EDISON — Three artists with wildly diverse skills will be featured at the Studio Theater Gallery at Middlesex County College from Nov. 15 through Dec. 24. The gallery is open 11 a.m. to 4 p.m. weekdays. A reception for the artists, which is open to the public, will be held Nov. 15 from 5-7 p.m.
“This is a multimedia exhibition of puppets, video and animatronic sculpture,” said Nadine Heller, chair of the Department of Visual, Performing and Media Arts and the curator of the exhibit. “The theme of the exhibit is the artists are taking things that are not living and are animating them.”
Kevin Augustine is the puppeteer, Alessandro Bavari is a multidisciplinary artist who will present his video at this event, and Scott Pellnat is a sculptor.

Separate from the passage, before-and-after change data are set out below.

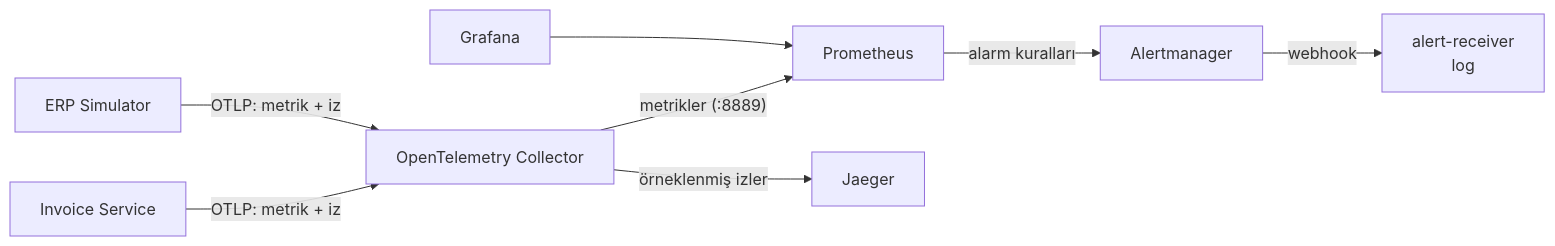
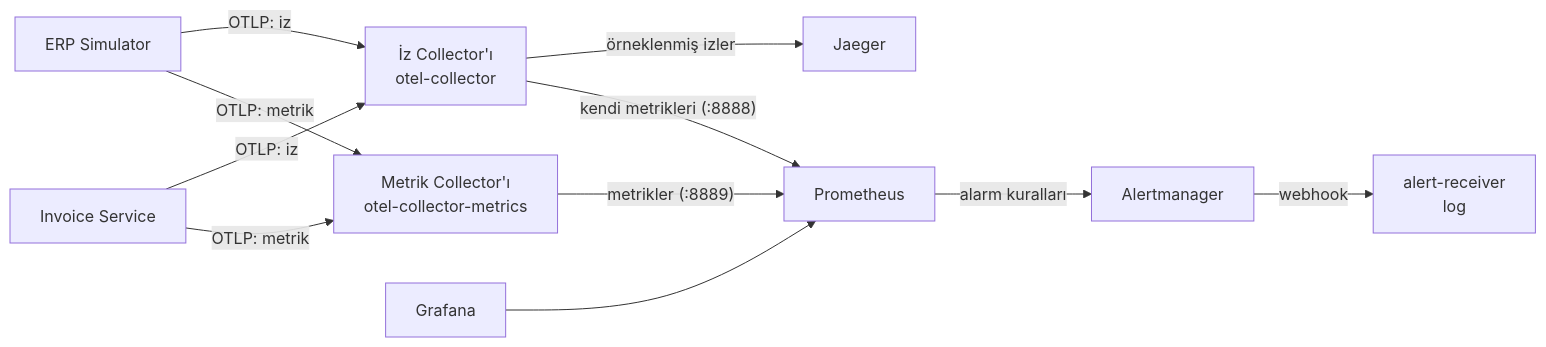
The fourth of 4 diagrams in ARCHITECTURE.md (metinkaryagdi/Staj_Tasks), drawn with Mermaid before and after one commit. The commit also changed other lines of this file and 5 other files, not shown here.

Commit message:
Add the Day 16 stop experiment and alarm history, and describe Day 16 in README and ARCHITECTURE: metrics on their own Collector, the refusal alarm and the 2 minute decision wait

````diff
--- a/ARCHITECTURE.md
+++ b/ARCHITECTURE.md
@@ -203,10 +203,13 @@
 ```mermaid
 flowchart LR
-    I["Invoice Service"] -- "OTLP: metrik + iz" --> C[OpenTelemetry Collector]
-    E["ERP Simulator"] -- "OTLP: metrik + iz" --> C
-    C -- "metrikler (:8889)" --> P[Prometheus]
-    C -- "örneklenmiş izler" --> J[Jaeger]
+    I["Invoice Service"] -- "OTLP: metrik" --> CM["Metrik Collector'ı<br/>otel-collector-metrics"]
+    E["ERP Simulator"] -- "OTLP: metrik" --> CM
+    I -- "OTLP: iz" --> CT["İz Collector'ı<br/>otel-collector"]
+    E -- "OTLP: iz" --> CT
+    CM -- "metrikler (:8889)" --> P[Prometheus]
+    CT -- "kendi metrikleri (:8888)" --> P
+    CT -- "örneklenmiş izler" --> J[Jaeger]
     P -- "alarm kuralları" --> A[Alertmanager]
     A -- webhook --> R["alert-receiver<br/>log"]
     G[Grafana] --> P
 ```
````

Augustine is the director and founder of Lone Wolf Tribe Puppet Theatre, which creates original brutally poetic contemporary narratives. The puppets, foam rubber creations, are animated by Augustine in performances held nationally and internationally. He has held residencies and showings at PS 122, HERE Arts Center, the Brooklyn Arts Exchange, and the MacDowell Colony, among others. He is the recipient of a number of Fringe Festival awards for his work. His piece The Bride was twice listed as one of the best shows of 2008 by Time Out NY. Now in its 12th season, Lone Wolf is developing a three-installment project, The Hobo Grunt Cycle, exploring tramp clowns, post traumatic stress disorder, and illegal dog fighting.
Bavari is a multidisciplinary artist living and working in Italy. His video, “Metachaos,” won eight international film awards for best animated short in 2011. Born outside of Rome to an Italo-French family, he attended the Academy of Fine Arts in Rome where he studied scenography, photography, art history and visual arts.
Pellnat is a sculptor and installation artist. His work, Low Tide, or the Dance of the Seven Veils, features an automaton and mechanized boats arranged in a ring cycle and was recently at view in Catagenesis, an international exhibition of sculptors held in Philadelphia at the Globe Dye Works. This exhibition includes excerpts from that installation. He works with mixed media to create elaborate visionary installations. His sculpture, while often grim, invites the viewer into a pact of shared accountability. The often mundane utilitarian forms, usually broken in some way, are familiar and almost comforting. Many of these objects move and it is this motion that forces the viewer’s complicity as it is human behavior that seems mirrored in the dance of objects.